======== PROVIDED RECORDS

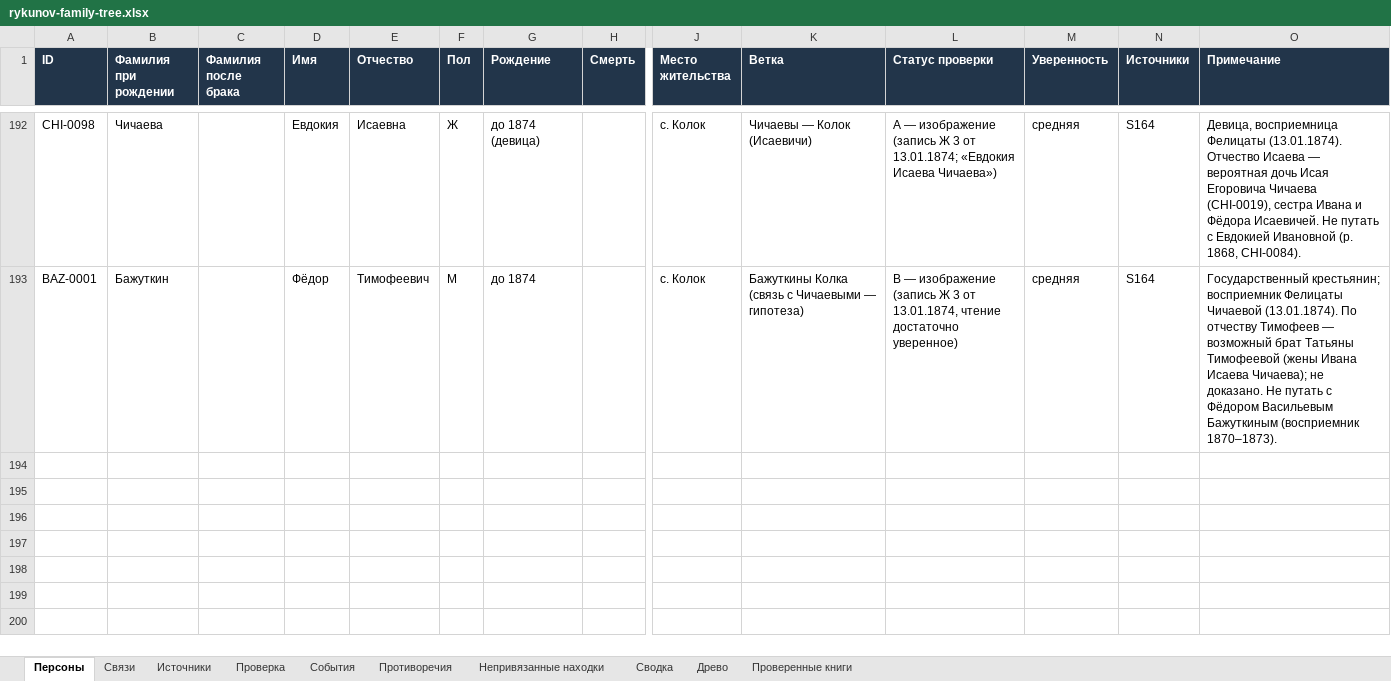
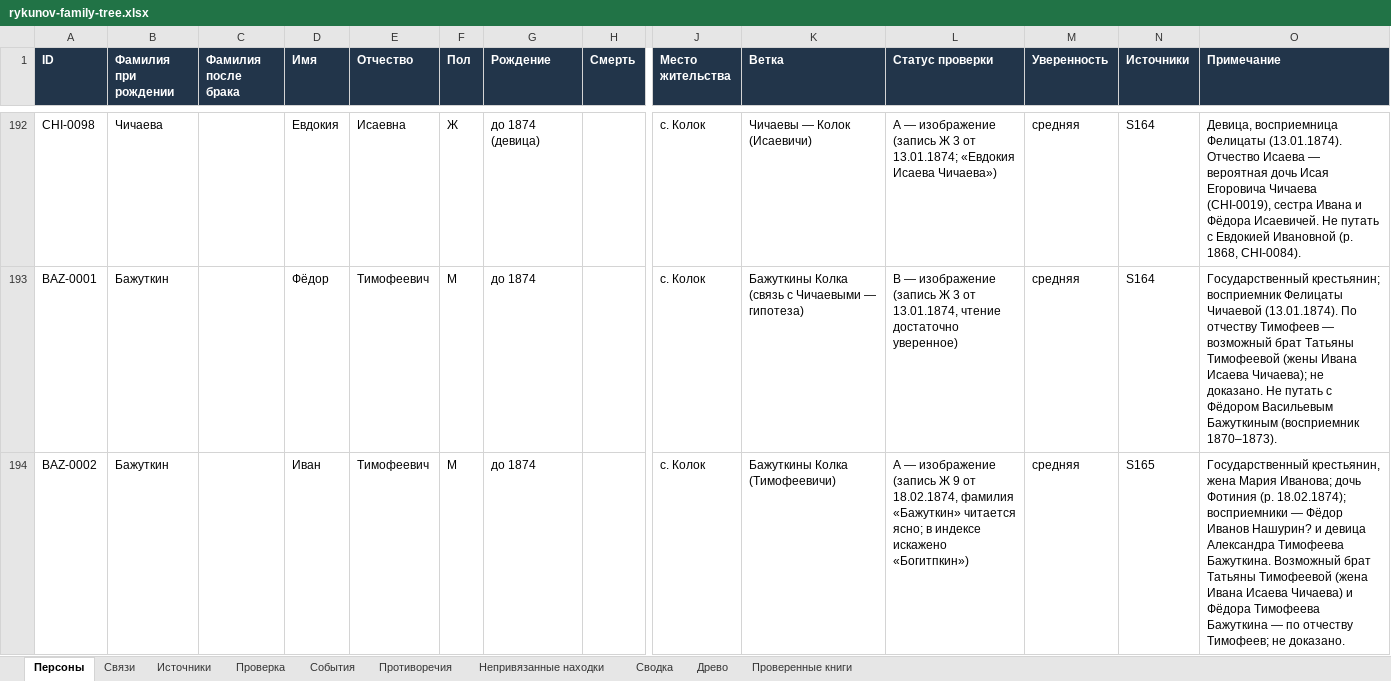
Before and after one commit to kilevoy/rykunov-family-tree, an Excel workbook: data/rykunov-family-tree.xlsx, sheet Персоны, drawn as a sheet; only a part is shown, gaps mark what is left out; values as stored, in another font and other column widths than the file's, no borders; rows hold the shown columns only; the diff covers the shown part only; the diff names each change by its address in the sheet, - before the commit and + after, or states it on an @@ line.

```diff
--- a/data/rykunov-family-tree.xlsx (sheet Персоны)
+++ b/data/rykunov-family-tree.xlsx (sheet Персоны)
+row 194: BAZ-0002 | Бажуткин |  | Иван | Тимофеевич | М | до 1874 |  | с. Колок | Бажуткины Колка (Тимофеевичи) | A — изображение (запись Ж 9 от 18.02.1874, фамилия «Бажуткин» читается ясно; в индексе искажено «Богитпкин») | средняя | S165 | Государственный крестьянин, жена Мария Иванова; дочь Фотиния (р. 18.02.1874); восприемники — Фёдор Иванов Нашурин? и девица Александра Тимофеева Бажуткина. Возможный брат Татьяны Тимофеевой (жена Ивана Исаева Чичаева) и Фёдора Тимофеева Бажуткина — по отчеству Тимофеев; не доказано.
```
Also changed, not shown: 1 added row and 1 edited cell elsewhere in this sheet, sheet Связи, sheet Проверенные книги, sheet Источники.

================

**DIRECTIONS FOR THIS TASK**
Please show the lines of the material that contain the string "tree".

**OUTPUT OF THE EXERCISE**
Before and after one commit to kilevoy/rykunov-family-tree, an Excel workbook: data/rykunov-family-tree.xlsx, sheet Персоны, drawn as a sheet; only a part is shown, gaps mark what is left out; values as stored, in another font and other column widths than the file's, no borders; rows hold the shown columns only; the diff covers the shown part only; the diff names each change by its address in the sheet, - before the commit and + after, or states it on an @@ line.
--- a/data/rykunov-family-tree.xlsx (sheet Персоны)
+++ b/data/rykunov-family-tree.xlsx (sheet Персоны)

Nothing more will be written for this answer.